Equitable Enforcement in Commercial Tobacco Control
Not all populations are equally protected by the laws, policies, and resources that are intended to reduce tobacco use and tobacco-related harm.
Due to tobacco companies’ pernicious targeting, many underserved communities — communities of color, low-income communities, and LGBTQ+ communities, among others — are exposed to more point-of-sale advertising, live in places with a greater concentration of retailers that sell tobacco products, and have a higher prevalence of tobacco use. As these disparities in tobacco advertising, access, and use persist, so do disparities in the enforcement of commercial tobacco control laws and policies.
ChangeLab Solutions, The Center for Black Health & Equity, and Counter Tools hosted a discussion on how local and state partners can advance equitable enforcement practices in commercial tobacco control. This discussion

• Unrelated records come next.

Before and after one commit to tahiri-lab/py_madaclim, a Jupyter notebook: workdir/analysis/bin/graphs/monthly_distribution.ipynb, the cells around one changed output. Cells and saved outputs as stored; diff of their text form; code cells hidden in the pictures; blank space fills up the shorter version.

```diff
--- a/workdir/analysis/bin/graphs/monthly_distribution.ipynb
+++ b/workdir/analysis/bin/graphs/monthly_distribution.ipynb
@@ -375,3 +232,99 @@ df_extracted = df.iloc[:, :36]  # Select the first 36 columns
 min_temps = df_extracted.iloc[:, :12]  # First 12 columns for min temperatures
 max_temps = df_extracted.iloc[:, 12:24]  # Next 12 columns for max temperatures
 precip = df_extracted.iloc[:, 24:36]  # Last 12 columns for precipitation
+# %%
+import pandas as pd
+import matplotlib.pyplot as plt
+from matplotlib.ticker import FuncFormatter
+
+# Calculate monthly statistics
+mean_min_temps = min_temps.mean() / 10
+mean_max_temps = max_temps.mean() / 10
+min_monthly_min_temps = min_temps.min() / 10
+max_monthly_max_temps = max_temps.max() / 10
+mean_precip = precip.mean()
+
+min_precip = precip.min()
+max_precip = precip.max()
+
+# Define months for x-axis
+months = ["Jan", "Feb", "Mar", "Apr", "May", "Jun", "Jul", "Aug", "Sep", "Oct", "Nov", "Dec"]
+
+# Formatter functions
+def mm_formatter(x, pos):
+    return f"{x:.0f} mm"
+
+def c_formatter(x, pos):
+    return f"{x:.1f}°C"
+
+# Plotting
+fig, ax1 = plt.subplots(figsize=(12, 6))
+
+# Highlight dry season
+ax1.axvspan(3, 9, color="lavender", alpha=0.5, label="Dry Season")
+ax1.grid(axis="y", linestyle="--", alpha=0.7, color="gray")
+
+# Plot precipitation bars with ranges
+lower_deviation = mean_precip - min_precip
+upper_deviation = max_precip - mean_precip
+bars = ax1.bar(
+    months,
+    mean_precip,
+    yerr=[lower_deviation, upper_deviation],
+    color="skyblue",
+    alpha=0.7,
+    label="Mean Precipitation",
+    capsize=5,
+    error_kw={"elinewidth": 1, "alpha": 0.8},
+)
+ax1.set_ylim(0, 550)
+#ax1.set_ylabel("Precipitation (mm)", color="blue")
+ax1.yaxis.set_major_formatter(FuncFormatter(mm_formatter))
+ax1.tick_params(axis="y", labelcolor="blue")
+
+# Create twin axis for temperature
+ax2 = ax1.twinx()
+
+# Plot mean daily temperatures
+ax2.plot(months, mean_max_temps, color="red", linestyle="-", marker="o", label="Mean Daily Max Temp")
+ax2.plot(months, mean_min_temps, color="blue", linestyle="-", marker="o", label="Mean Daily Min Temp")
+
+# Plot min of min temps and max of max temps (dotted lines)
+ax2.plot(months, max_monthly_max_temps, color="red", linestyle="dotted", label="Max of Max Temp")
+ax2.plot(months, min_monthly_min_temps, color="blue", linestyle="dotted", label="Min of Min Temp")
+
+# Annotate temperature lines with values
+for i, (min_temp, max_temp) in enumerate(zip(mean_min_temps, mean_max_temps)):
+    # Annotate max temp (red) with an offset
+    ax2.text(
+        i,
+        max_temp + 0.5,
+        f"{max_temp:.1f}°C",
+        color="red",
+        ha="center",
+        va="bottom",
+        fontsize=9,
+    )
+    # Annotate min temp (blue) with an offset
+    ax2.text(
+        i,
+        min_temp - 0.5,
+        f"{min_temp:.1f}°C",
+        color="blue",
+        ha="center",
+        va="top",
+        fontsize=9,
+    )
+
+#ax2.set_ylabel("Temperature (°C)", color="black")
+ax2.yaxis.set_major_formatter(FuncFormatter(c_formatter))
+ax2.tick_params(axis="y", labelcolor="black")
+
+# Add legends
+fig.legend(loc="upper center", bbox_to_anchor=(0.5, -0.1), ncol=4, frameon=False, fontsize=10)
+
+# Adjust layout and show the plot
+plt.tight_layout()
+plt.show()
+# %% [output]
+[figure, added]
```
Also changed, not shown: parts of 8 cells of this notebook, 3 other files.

- Contextualizes the role of commercial tobacco control in efforts to improve health and racial equity;
- Explains the concept of equitable enforcement, why it matters, and how public health practitioners can support equitable enforcement practices;
- Introduces a joint statement from a consortium of public health organizations that sets forth values and recommendations for the equitable enforcement of commercial tobacco control laws and policies;
- Provides a real-world case study on the application of equitable enforcement practices; and
- Offers additional guidance and resources on elevating health equity and racial justice in the implementation and enforcement of commercial tobacco control laws and policies.
- LaTroya Hester, director of communications, The Center for Black Health & Equity
- Derek Carr, senior attorney, ChangeLab Solutions
- Delmonte Jefferson, executive director, The Center for Black Health & Equity
- Mollie Mayfield, senior project director, Counter Tools, and managing editor, CounterTobacco.org
- Kari McFarlan, program supervisor, Tobacco Control and Prevention Program, Multnomah County, Oregon